This could be the forgotten hero of 1990s supercars. And before you judge, just consider the facts. Launched in the same era that gave us such automotive exotica as the McLaren F1, Ferrari F40, Lamborghini Diablo and Jaguar XJ220, the Bugatti EB110 hardly stood a chance in the bedroom wall poster contest, with its boss-eyed front-end, slab sides and stubby rear. And then there was its price tag. In 1991 you’d have to fork out a whopping £285,500 for one. That’s about £100,000 more than an F40 at the time. Big money, then.
Plus, what badge did it wear? Did the name Bugatti hold much sway against the established big-hitters any more? Back in the 1930s it did. But Bugatti had been long defunct after the death of founder Ettore Bugatti in 1947 forced the company to wind up in the early ’50s.
So what on earth was it doing back? And just to add insult to injury, it wasn’t even technically French. It was now Italian. Funded, built and sold out of Campogalliano, Modena. Surely the EB110 had just about every roadblock to desirability laid out in front of it. Yet fast forward some 30 years and Bugatti is well and truly back at the top of the tree after its Veyron and Chiron success stories. But neither of those would have happened were it not for one Italian’s gamble.

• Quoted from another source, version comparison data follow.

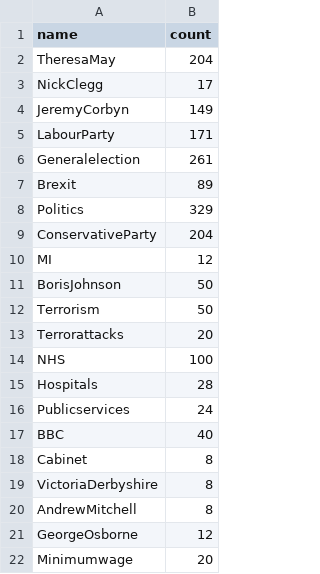
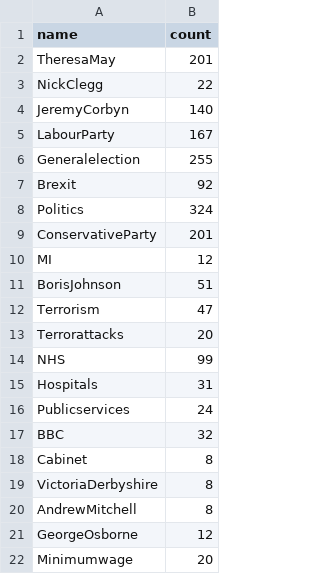
Before and after one commit to domingobishop/webcrawler, a CSV file: data/mirror.csv, drawn as a sheet; only a part is shown; the diff covers the shown part only.

```diff
--- a/data/mirror.csv
+++ b/data/mirror.csv
@@ -1,18 +1,18 @@
 name,count
-TheresaMay,204
-NickClegg,17
-JeremyCorbyn,149
-LabourParty,171
-Generalelection,261
-Brexit,89
-Politics,329
-ConservativeParty,204
+TheresaMay,201
+NickClegg,22
+JeremyCorbyn,140
+LabourParty,167
+Generalelection,255
+Brexit,92
+Politics,324
+ConservativeParty,201
 MI,12
-BorisJohnson,50
-Terrorism,50
+BorisJohnson,51
+Terrorism,47
 Terrorattacks,20
-NHS,100
-Hospitals,28
+NHS,99
+Hospitals,31
 Publicservices,24
-BBC,40
+BBC,32
 Cabinet,8
```
Also changed, not shown: 16 added rows, 19 removed rows, 3 moved rows and 12 edited cells elsewhere in this file, 7 other files.
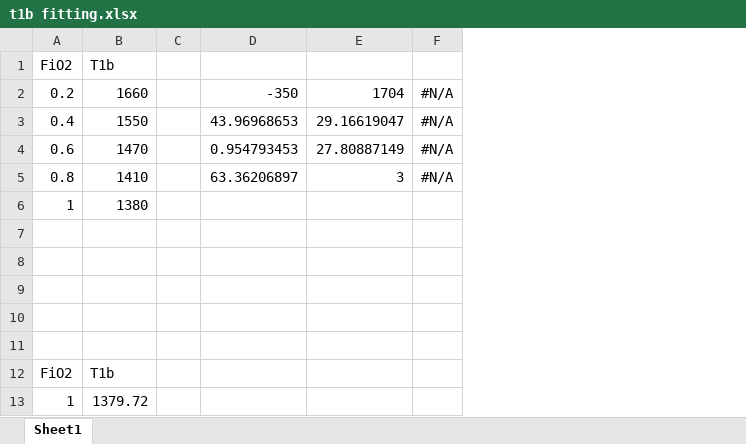
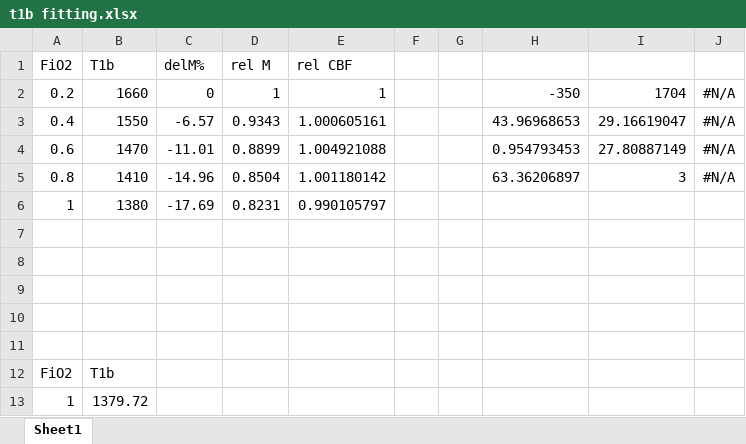
Before and after one commit to todflak/CWRU_Decker_MRI, an Excel workbook: dev/t1b fitting.xlsx, sheet Sheet1, drawn as a sheet; values as stored, in another font and other column widths than the file's, no borders; charts and pictures not drawn; the diff names each change by its address in the sheet, - before the commit and + after, or states it on an @@ line.

```diff
--- a/dev/t1b fitting.xlsx (sheet Sheet1)
+++ b/dev/t1b fitting.xlsx (sheet Sheet1)
+column C (delM%), rows 2-6: 0 | -6.57 | -11.01 | -14.96 | -17.69
+column D (rel M), rows 2-6: 1 | 0.9343 | 0.8899 | 0.8504 | 0.8231
+column E (rel CBF), rows 2-6: 1 | 1.000605161 | 1.004921088 | 1.001180142 | 0.990105797
+column G, empty
```
Also changed, not shown: charts or pictures, 4 other files.
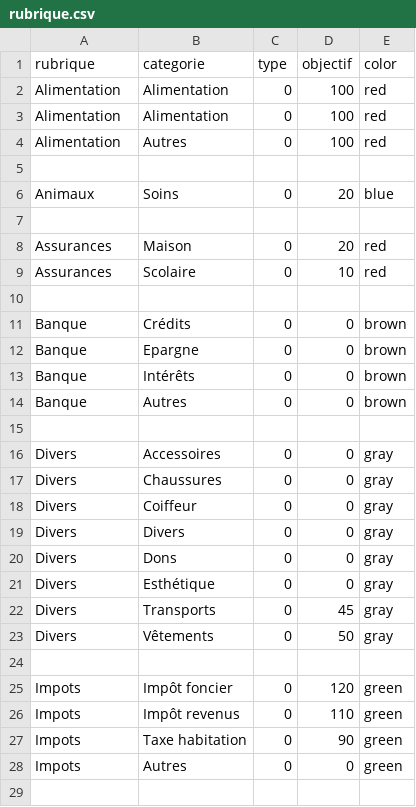
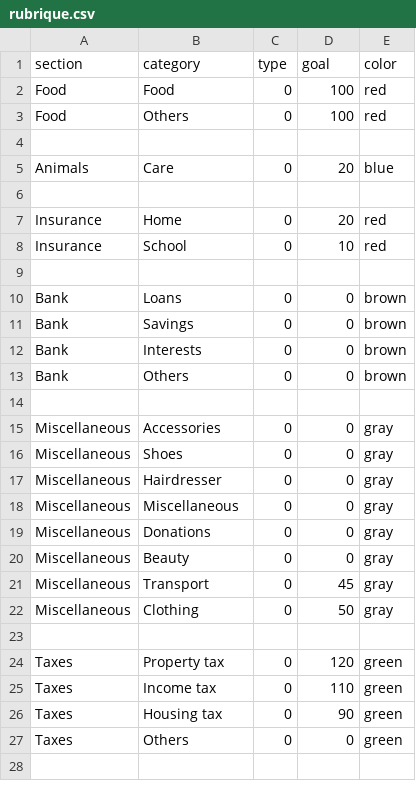
Before and after one commit to thierryH91200/PegaseUIData, a CSV file: PegaseUIData/Group/Datas/Base.lproj/rubrique.csv, drawn as a sheet; only a part is shown; the diff covers the shown part only.

```diff
--- a/PegaseUIData/Group/Datas/Base.lproj/rubrique.csv
+++ b/PegaseUIData/Group/Datas/Base.lproj/rubrique.csv
@@ -1,29 +1,28 @@
-rubrique;categorie;type;objectif;color
-Alimentation;Alimentation;0;100;red
-Alimentation;Alimentation;0;100;red
-Alimentation;Autres;0;100;red
+section;category;type;goal;color
+Food;Food;0;100;red
+Food;Others;0;100;red
 
-Animaux;Soins;0;20;blue
+Animals;Care;0;20;blue
 
-Assurances;Maison;0;20;red
-Assurances;Scolaire;0;10;red
+Insurance;Home;0;20;red
+Insurance;School;0;10;red
 
-Banque;Crédits;0;0;brown
-Banque;Epargne;0;0;brown
-Banque;Intérêts;0;0;brown
-Banque;Autres;0;0;brown
+Bank;Loans;0;0;brown
+Bank;Savings;0;0;brown
+Bank;Interests;0;0;brown
+Bank;Others;0;0;brown
 
-Divers;Accessoires;0;0;gray
-Divers;Chaussures;0;0;gray
-Divers;Coiffeur;0;0;gray
-Divers;Divers;0;0;gray
-Divers;Dons;0;0;gray
-Divers;Esthétique;0;0;gray
-Divers;Transports;0;45;gray
-Divers;Vêtements;0;50;gray
+Miscellaneous;Accessories;0;0;gray
+Miscellaneous;Shoes;0;0;gray
+Miscellaneous;Hairdresser;0;0;gray
+Miscellaneous;Miscellaneous;0;0;gray
+Miscellaneous;Donations;0;0;gray
+Miscellaneous;Beauty;0;0;gray
+Miscellaneous;Transport;0;45;gray
+Miscellaneous;Clothing;0;50;gray
 
-Impots;Impôt foncier;0;120;green
-Impots;Impôt revenus;0;110;green
-Impots;Taxe habitation;0;90;green
-Impots;Autres;0;0;green
+Taxes;Property tax;0;120;green
+Taxes;Income tax;0;110;green
+Taxes;Housing tax;0;90;green
+Taxes;Others;0;0;green
 
```
Also changed, not shown: 58 edited cells elsewhere in this file, PegaseUIData/Group/Datas/en.lproj/rubrique.csv, PegaseUIData/Group/Datas/es.lproj/rubrique.csv, 47 other files.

Ferrari dealer Romano Artioli already knew all about Bugatti’s history and had his own personal collection of its classic cars before deciding to buy the rights to the name and establish Bugatti Automobili SpA in 1987.
Work on a new model began immediately, but not everything went smoothly. Artioli recruited the same chassis design team that created the Miura platform for Lamborghini, and they set about penning an aluminium honeycomb design and instructed Marcello Gandini of Bertone to clothe it. Artioli was unimpressed by the early cars and after numerous ‘creative differences’ the chassis team left, as did Gandini, and a new team was assembled, headed by Aérospatiale with the design tweaked by Giampaolo Benedini – an architect by trade, rather than a car designer. Out went the aluminium, in came a full carbon chassis, setting the project back hugely.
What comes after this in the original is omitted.